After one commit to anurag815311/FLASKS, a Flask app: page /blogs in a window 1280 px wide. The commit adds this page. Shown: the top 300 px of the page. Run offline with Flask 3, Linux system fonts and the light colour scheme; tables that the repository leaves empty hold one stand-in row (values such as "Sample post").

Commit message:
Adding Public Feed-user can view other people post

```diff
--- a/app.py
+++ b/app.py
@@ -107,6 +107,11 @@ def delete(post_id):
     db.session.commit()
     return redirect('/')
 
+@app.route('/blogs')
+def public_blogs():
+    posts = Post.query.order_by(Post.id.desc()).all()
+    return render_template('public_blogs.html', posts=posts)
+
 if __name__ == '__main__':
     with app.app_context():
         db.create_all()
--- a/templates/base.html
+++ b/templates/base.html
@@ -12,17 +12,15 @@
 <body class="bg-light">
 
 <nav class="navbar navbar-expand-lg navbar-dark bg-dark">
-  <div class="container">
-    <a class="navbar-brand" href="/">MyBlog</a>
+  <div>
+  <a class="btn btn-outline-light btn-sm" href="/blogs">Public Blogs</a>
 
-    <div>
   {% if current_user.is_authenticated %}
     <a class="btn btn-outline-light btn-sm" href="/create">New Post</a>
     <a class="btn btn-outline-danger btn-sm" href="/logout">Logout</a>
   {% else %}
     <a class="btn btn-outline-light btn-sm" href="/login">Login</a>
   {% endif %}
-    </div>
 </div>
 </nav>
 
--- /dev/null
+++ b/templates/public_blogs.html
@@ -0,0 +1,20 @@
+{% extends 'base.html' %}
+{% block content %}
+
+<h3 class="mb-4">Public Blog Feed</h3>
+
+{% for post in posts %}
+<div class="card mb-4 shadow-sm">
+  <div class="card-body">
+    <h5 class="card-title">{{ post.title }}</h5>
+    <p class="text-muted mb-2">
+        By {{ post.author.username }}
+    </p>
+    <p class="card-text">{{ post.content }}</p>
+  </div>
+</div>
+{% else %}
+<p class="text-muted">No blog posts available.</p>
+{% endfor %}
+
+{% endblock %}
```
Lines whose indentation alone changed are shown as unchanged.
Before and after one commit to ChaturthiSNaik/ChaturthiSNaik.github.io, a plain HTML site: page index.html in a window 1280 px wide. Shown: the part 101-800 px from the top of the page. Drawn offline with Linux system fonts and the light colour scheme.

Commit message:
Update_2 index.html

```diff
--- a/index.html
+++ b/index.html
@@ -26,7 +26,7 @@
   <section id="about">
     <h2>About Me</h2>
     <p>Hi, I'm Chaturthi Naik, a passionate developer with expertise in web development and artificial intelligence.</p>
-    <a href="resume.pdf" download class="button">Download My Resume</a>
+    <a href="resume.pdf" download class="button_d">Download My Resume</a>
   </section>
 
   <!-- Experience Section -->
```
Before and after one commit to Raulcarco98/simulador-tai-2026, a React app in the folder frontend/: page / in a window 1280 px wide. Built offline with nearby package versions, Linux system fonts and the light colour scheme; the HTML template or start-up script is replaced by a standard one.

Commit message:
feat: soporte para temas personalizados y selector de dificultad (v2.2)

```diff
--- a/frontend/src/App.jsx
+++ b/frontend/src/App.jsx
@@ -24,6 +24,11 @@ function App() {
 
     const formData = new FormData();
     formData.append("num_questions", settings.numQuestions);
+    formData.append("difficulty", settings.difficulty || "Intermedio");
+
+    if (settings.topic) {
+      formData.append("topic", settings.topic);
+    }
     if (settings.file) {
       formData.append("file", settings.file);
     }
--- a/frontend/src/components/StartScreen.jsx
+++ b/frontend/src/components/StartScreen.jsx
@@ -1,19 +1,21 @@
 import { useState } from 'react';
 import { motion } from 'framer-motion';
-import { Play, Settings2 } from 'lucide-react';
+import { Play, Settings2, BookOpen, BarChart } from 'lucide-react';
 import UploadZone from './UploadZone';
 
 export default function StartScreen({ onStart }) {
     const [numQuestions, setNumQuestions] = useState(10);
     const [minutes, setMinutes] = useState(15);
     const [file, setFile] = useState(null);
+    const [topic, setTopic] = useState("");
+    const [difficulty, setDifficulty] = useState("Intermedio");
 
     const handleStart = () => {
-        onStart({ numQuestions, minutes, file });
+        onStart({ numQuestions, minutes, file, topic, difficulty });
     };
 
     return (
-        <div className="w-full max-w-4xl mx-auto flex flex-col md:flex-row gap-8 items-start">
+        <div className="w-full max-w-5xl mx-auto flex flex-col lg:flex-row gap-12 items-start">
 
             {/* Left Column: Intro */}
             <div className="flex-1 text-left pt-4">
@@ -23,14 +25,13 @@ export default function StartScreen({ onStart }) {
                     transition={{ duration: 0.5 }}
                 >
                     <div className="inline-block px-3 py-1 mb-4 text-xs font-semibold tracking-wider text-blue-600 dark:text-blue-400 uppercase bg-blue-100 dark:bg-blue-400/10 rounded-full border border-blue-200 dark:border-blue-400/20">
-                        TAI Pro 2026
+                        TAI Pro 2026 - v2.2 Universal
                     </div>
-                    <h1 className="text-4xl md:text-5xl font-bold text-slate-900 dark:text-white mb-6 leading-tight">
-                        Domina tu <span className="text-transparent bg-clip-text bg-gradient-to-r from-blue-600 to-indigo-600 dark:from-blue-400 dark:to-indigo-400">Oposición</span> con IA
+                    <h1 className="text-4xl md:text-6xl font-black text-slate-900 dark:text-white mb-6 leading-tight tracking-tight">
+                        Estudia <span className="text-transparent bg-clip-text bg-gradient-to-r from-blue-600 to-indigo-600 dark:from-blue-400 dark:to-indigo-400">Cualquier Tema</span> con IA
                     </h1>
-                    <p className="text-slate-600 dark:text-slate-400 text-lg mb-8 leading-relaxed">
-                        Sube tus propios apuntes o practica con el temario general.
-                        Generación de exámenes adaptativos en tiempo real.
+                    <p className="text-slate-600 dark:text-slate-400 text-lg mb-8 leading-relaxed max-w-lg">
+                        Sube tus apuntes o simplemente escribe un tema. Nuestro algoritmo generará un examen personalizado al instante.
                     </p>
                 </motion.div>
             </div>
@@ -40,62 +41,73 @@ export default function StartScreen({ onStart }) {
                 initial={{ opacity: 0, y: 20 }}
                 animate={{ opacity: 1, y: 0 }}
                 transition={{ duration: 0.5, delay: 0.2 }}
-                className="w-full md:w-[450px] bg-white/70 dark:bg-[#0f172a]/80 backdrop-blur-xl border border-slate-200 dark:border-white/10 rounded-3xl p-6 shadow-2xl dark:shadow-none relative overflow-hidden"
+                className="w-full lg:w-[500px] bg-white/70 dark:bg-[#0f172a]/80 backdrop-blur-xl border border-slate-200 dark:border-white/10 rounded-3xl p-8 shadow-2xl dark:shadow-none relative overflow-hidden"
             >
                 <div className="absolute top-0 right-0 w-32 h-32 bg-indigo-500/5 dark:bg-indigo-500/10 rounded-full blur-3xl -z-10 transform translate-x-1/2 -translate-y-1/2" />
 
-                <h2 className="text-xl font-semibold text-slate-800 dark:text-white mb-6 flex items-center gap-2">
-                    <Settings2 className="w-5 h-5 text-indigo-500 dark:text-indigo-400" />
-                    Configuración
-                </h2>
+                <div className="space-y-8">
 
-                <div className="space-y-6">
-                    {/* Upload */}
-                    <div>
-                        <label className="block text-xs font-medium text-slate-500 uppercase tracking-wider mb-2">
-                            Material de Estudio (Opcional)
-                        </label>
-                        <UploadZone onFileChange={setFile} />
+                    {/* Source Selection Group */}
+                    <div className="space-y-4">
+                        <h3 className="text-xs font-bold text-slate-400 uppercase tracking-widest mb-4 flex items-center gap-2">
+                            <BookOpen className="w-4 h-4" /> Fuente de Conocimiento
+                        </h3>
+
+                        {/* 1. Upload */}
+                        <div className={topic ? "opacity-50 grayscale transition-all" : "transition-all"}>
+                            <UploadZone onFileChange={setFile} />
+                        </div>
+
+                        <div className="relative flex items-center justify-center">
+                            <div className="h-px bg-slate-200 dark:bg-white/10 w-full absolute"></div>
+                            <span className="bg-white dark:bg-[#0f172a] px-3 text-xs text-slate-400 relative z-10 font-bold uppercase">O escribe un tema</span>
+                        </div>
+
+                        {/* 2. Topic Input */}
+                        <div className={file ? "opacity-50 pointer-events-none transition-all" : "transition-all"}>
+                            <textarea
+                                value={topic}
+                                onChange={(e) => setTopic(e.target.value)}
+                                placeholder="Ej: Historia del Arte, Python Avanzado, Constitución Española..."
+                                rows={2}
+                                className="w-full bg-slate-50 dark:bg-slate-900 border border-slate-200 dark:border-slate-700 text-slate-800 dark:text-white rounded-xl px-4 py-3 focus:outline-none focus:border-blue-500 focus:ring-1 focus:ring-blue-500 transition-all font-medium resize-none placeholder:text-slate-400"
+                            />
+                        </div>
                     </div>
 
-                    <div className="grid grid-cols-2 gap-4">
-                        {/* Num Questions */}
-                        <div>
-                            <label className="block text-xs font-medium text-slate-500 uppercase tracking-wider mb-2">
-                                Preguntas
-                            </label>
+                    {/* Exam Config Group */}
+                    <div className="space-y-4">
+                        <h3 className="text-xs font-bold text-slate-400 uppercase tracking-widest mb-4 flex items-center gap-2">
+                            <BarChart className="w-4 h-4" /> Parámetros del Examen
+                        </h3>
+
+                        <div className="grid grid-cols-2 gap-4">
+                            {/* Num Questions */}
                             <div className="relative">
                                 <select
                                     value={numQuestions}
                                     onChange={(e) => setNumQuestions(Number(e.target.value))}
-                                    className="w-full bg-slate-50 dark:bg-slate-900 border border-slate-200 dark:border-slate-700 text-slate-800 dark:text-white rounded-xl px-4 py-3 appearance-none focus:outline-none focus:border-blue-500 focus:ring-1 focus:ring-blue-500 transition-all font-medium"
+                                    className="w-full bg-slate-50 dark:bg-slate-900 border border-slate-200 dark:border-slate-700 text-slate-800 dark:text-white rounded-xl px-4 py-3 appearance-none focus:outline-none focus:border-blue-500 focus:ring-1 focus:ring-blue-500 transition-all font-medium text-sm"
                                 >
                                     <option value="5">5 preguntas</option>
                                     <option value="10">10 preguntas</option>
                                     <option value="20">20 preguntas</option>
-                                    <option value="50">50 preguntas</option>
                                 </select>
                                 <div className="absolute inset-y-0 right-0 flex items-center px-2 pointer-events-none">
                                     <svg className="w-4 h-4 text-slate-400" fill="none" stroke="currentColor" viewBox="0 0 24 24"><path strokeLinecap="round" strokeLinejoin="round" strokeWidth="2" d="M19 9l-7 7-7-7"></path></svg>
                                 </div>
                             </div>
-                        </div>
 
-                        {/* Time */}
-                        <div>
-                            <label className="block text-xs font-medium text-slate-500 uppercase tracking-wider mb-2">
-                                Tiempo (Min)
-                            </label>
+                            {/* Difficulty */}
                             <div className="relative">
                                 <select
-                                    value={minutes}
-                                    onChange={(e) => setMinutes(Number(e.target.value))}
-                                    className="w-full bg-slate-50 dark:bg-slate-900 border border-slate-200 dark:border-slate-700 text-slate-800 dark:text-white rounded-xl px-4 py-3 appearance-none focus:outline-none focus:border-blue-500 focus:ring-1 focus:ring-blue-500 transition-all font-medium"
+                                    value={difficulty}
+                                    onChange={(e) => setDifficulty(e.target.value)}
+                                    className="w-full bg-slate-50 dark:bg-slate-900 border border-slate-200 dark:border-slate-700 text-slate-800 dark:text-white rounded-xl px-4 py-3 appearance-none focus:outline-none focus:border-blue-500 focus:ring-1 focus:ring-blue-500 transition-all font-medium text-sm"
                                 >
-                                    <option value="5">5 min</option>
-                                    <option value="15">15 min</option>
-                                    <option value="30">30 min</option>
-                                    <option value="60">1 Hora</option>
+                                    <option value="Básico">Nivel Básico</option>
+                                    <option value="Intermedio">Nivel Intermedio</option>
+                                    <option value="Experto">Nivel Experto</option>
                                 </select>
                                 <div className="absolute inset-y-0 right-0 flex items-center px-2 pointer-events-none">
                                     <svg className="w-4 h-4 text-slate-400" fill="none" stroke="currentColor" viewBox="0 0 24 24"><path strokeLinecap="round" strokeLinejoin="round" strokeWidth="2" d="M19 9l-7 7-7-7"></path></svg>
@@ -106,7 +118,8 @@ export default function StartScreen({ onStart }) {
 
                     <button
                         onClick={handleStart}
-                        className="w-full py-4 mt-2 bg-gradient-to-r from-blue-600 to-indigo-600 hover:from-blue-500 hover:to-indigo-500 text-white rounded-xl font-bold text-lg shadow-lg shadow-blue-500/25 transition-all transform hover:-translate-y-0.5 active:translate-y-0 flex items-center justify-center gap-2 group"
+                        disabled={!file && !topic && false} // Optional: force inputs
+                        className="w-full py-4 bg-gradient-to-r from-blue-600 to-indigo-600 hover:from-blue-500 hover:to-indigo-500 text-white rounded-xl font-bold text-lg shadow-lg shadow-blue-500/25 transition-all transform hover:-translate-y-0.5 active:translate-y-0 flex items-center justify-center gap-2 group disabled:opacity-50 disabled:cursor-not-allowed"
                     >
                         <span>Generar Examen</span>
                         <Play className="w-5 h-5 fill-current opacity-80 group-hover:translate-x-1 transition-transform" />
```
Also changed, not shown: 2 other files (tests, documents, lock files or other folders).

◆ ◆ ◆ ◆

WHAT THE TASK ASKS: Where does the word "StartScreen" occur in the data? Copy every line that has it.

ANSWER SPACE:
--- a/frontend/src/components/StartScreen.jsx
+++ b/frontend/src/components/StartScreen.jsx
 export default function StartScreen({ onStart }) {
@@ -23,14 +25,13 @@ export default function StartScreen({ onStart }) {
@@ -40,62 +41,73 @@ export default function StartScreen({ onStart }) {
@@ -106,7 +118,8 @@ export default function StartScreen({ onStart }) {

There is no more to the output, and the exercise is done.